DATA RECORDS section start

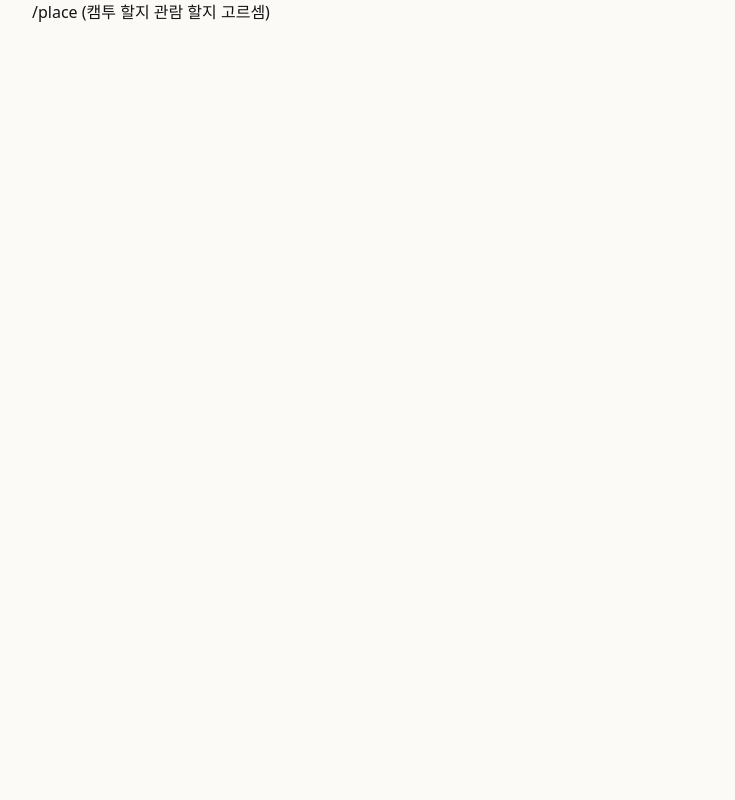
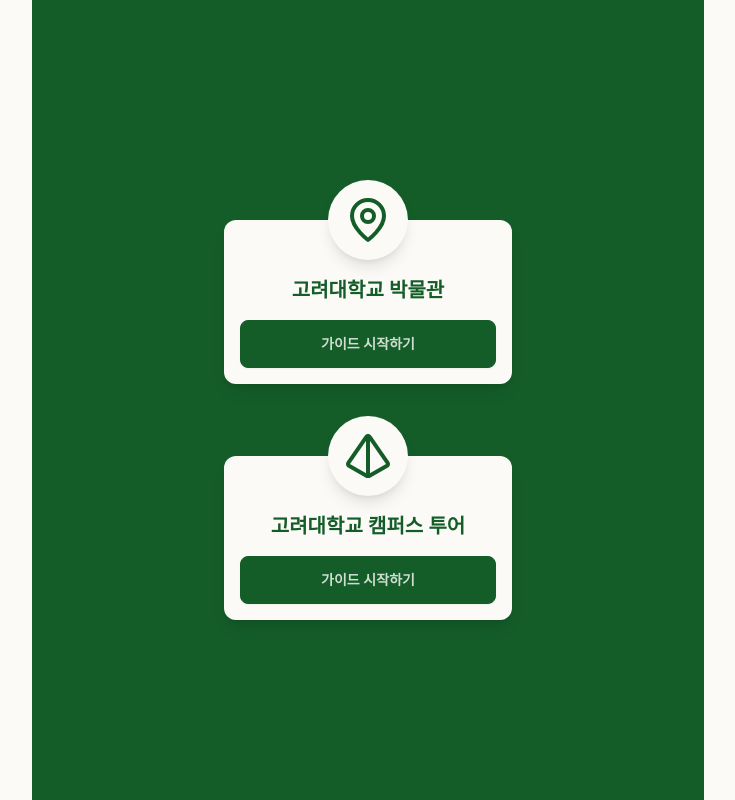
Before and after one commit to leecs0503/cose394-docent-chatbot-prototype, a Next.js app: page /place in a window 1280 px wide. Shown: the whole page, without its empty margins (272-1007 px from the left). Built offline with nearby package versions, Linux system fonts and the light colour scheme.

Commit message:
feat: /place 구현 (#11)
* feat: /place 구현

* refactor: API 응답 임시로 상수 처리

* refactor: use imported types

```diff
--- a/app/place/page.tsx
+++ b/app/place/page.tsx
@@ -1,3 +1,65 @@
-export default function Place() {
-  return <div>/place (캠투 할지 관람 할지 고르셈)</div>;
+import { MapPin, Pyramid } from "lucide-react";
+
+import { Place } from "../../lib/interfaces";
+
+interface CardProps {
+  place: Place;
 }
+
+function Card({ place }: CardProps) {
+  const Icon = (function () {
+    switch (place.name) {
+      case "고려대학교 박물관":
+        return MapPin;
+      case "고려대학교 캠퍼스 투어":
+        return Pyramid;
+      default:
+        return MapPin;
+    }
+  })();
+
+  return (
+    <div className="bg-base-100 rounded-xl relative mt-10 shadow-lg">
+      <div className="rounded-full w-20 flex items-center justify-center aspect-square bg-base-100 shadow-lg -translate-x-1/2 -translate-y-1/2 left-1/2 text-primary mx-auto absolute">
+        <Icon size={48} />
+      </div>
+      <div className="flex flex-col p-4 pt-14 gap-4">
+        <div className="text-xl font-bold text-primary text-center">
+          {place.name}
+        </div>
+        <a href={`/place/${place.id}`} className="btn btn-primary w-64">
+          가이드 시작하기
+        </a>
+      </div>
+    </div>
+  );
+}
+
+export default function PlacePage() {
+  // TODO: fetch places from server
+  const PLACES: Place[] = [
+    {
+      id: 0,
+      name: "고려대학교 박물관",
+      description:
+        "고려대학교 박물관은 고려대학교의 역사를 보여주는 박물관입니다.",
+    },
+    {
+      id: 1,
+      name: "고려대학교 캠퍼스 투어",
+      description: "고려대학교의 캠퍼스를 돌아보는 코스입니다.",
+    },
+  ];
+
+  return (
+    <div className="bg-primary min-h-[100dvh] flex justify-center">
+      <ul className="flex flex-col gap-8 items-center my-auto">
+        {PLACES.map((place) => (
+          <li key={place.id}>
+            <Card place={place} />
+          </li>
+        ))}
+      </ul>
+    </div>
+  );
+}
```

DATA RECORDS section end

- **EXERCISE AIM**
The expected output is every entry above, character for character, with no pictures.

- **RESPONSE AREA**
Before and after one commit to leecs0503/cose394-docent-chatbot-prototype, a Next.js app: page /place in a window 1280 px wide. Shown: the whole page, without its empty margins (272-1007 px from the left). Built offline with nearby package versions, Linux system fonts and the light colour scheme.

Commit message:
feat: /place 구현 (#11)
* feat: /place 구현

* refactor: API 응답 임시로 상수 처리

* refactor: use imported types

```diff
--- a/app/place/page.tsx
+++ b/app/place/page.tsx
@@ -1,3 +1,65 @@
-export default function Place() {
-  return <div>/place (캠투 할지 관람 할지 고르셈)</div>;
+import { MapPin, Pyramid } from "lucide-react";
+
+import { Place } from "../../lib/interfaces";
+
+interface CardProps {
+  place: Place;
 }
+
+function Card({ place }: CardProps) {
+  const Icon = (function () {
+    switch (place.name) {
+      case "고려대학교 박물관":
+        return MapPin;
+      case "고려대학교 캠퍼스 투어":
+        return Pyramid;
+      default:
+        return MapPin;
+    }
+  })();
+
+  return (
+    <div className="bg-base-100 rounded-xl relative mt-10 shadow-lg">
+      <div className="rounded-full w-20 flex items-center justify-center aspect-square bg-base-100 shadow-lg -translate-x-1/2 -translate-y-1/2 left-1/2 text-primary mx-auto absolute">
+        <Icon size={48} />
+      </div>
+      <div className="flex flex-col p-4 pt-14 gap-4">
+        <div className="text-xl font-bold text-primary text-center">
+          {place.name}
+        </div>
+        <a href={`/place/${place.id}`} className="btn btn-primary w-64">
+          가이드 시작하기
+        </a>
+      </div>
+    </div>
+  );
+}
+
+export default function PlacePage() {
+  // TODO: fetch places from server
+  const PLACES: Place[] = [
+    {
+      id: 0,
+      name: "고려대학교 박물관",
+      description:
+        "고려대학교 박물관은 고려대학교의 역사를 보여주는 박물관입니다.",
+    },
+    {
+      id: 1,
+      name: "고려대학교 캠퍼스 투어",
+      description: "고려대학교의 캠퍼스를 돌아보는 코스입니다.",
+    },
+  ];
+
+  return (
+    <div className="bg-primary min-h-[100dvh] flex justify-center">
+      <ul className="flex flex-col gap-8 items-center my-auto">
+        {PLACES.map((place) => (
+          <li key={place.id}>
+            <Card place={place} />
+          </li>
+        ))}
+      </ul>
+    </div>
+  );
+}
```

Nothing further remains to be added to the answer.